Recycling at Wheelock
Over the past two years, Wheelock's recycling efforts just from paper and magazines have generated 50 tons of recycling and saved approximately 1,250 trees. While this is commendable, we feel we can do much more and have launched a campaign to increase both the volume and variety of items recycled on campus. Wheelock's average annual carbon footprint produced from waste is 200 tons, which is equivalent to using 3,544 gallons of gasoline—or four times the amount of our recycling. If we boost our recycling by just 10 percent, we can reduce our carbon footprint from waste by 2.8 tons.
What Items Can I Recycle?
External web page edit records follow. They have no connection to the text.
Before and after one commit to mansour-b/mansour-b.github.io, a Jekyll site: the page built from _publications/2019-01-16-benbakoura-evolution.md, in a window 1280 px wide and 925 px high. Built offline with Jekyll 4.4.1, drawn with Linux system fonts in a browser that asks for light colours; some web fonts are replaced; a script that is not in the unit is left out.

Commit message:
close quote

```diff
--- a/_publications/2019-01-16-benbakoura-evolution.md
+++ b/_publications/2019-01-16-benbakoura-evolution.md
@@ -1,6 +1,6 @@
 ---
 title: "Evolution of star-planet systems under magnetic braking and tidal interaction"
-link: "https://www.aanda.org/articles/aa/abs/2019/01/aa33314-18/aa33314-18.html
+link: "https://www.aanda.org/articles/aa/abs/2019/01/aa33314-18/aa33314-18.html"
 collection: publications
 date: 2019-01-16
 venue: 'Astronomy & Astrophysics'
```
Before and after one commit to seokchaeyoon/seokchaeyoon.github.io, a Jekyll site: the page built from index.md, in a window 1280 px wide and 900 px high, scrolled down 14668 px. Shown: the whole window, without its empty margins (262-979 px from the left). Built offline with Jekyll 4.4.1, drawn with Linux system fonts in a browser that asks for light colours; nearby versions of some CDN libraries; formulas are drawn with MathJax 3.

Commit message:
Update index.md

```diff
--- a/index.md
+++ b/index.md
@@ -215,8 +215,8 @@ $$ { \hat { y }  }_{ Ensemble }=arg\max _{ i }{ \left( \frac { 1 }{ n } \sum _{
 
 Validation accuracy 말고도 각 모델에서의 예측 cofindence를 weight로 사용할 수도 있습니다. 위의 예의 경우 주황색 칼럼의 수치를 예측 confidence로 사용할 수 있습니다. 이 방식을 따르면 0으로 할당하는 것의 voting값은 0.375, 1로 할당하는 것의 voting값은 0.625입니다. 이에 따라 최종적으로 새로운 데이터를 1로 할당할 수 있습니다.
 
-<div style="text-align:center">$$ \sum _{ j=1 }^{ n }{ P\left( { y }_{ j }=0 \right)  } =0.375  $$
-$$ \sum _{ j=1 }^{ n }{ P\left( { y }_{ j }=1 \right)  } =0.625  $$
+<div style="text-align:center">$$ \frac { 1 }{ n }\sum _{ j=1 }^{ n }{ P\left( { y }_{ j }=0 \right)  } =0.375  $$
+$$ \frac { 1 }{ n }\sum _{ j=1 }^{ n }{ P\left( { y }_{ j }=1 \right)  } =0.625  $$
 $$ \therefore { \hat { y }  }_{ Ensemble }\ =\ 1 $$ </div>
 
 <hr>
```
You can probably recycle a lot more items than you think. Wheelock's vendor, Waste Management, provides single-stream recycling, which means that there is no time-consuming sorting of different types of items. You simply put everything—including magazines, catalogs, empty soda cans, glass bottles, plastic containers, and more—into one receptacle. The materials go into one truck and are separated at a sorting center. Most items require minimum preparation for recycling: simply rinse drink and food containers and fold cardboard so it fits neatly into the collection bin. Items that have been contaminated with food (such as greasy pizza boxes) generally cannot be recycled.
Click here for complete Single Stream Recycling Guidelines (PDF), including a list of recyclables and excluded items.
Where Can I Recycle?
As part of our campaign to increase recycling across campus, Wheelock is installing large, centrally located recycling bins on every floor of each of our buildings, plus new signs giving users some simple recycling guidelines. The small recycling bins already located in offices can also be used for single stream recycling.
Click here for maps showing locations of the new centralized bins in buildings throughout the Wheelock campus.
What Happens to My Recyclables?
Wheelock's recycling is picked up by Waste Management, brought to a center in Avon and is processed through a system of conveyor belts that separate the various grades of material. The cardboard is baled and shipped to Asia (usually ending up back in the U.S. as a new box). Paper is shipped to paper manufacturers and remade into items like toilet paper, legal pad backings, and cereal boxes. Plastic is broken down into resins and is made into toys, plastic lumber for benches and decks, and tennis balls.